This infernal and heinous instrument has been enacted by the Alliance Government at a time when the emergency was supposed to be over. Then it promptly proceeds to embody all the provisions of the Emergency Regulations which during the Emergency had to be re-enacted every year, but now it is written into the statute book ad infinitum…
However, several politicians from the Barisan Nasional coalition, including its largest component party, the United Malays National Organisation (UMNO or Umno), that has governed Malaysia since independence have also criticised the ISA. The fifth Prime Minister of Malaysia, Abdullah Ahmad Badawi, went on the record in 1988 to state “If we want to save Malaysia and Umno , Dr Mahathir must be removed. He uses draconian laws such as the Internal Security Act to silence his critics.” The year before, he had also stated “Laws such as the Internal Security Act have no place in modern Malaysia. It is a draconian and barbaric law.” In 2003 when he became Prime Minister, however, Abdullah called the ISA “a necessary law,” and argued “We have never misused the Internal Security Act. All those detained under the Internal Security Act are proven threats to society.”
Prior to becoming Prime Minister, Mahathir had also adhered to a critical view of the ISA. In 1966, when Mahathir spoke out in support of the Internal Security (Amendment) Bill 1966 as a backbencher, he stated that “no one in his right senses like[s] the ISA. It is in fact a negation of all the principles of democracy.”

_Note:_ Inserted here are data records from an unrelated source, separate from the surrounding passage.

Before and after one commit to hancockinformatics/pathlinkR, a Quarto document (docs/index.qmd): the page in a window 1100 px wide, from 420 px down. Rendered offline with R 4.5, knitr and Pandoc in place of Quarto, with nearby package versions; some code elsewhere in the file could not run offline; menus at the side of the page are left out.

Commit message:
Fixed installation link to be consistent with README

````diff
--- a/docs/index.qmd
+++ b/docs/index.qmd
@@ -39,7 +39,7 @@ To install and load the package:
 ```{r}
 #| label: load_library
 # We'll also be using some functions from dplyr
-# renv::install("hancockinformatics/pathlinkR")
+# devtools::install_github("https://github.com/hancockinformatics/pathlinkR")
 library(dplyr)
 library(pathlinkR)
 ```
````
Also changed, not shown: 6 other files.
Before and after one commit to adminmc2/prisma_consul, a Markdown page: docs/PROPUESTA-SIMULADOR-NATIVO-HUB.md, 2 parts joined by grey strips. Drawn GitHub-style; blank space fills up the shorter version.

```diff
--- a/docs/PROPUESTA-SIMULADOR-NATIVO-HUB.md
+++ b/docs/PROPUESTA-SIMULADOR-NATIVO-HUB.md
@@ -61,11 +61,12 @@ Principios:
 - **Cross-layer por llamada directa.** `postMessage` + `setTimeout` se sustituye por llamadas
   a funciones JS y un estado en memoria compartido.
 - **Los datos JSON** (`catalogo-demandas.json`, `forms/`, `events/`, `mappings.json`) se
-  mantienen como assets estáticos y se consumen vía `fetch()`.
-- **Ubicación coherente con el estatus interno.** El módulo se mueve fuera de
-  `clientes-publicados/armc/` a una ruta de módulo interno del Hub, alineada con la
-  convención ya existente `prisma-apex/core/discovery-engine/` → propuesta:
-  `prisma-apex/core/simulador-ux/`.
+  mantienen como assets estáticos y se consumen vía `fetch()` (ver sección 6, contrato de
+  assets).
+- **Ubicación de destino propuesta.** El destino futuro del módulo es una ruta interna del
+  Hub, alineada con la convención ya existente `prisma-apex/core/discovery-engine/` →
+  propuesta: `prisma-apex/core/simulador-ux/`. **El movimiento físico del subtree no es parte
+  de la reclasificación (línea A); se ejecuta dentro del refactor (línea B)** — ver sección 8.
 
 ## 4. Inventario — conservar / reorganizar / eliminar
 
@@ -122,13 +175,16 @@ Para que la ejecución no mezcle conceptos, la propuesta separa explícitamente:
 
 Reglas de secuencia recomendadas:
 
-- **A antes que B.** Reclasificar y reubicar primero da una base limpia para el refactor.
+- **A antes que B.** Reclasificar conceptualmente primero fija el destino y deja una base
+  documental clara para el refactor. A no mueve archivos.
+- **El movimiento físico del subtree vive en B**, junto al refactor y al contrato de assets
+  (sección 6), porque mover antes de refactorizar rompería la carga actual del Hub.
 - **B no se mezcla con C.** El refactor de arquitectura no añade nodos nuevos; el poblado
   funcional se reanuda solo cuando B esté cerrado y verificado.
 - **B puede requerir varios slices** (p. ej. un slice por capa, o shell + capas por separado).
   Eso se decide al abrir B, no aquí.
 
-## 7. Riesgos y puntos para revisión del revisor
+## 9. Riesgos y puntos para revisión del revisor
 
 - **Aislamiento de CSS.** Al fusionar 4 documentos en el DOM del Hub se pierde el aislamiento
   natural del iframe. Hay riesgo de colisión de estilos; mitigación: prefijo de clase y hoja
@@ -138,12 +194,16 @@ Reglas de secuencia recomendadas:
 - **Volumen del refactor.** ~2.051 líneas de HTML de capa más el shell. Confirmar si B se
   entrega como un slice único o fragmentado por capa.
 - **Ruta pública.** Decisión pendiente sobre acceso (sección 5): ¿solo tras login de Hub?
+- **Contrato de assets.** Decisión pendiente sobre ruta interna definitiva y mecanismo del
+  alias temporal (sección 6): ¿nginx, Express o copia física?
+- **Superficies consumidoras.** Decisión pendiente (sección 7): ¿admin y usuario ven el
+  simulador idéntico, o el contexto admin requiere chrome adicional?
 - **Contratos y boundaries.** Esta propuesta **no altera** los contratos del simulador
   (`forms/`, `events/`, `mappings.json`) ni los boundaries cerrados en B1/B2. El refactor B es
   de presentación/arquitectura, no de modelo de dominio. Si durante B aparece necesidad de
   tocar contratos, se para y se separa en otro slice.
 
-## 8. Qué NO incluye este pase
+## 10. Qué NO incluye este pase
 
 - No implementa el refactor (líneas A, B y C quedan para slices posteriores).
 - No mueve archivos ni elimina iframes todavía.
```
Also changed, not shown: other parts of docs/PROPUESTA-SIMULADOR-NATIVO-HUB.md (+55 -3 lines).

The United States government has criticised the Malaysian government for implementing the ISA several times, most recently in 2001, when President George W. Bush said “The Internal Security Act is a draconian law. No country should any longer have laws that allow for detention without trial.” In 2004, however, Bush reversed his stance and claimed “We cannot simply classify Malaysia’s Internal Security Act as a draconian law.”, likely due to the events of September 11, 2001, and Bush’s own subsequent creation of the PATRIOT Act.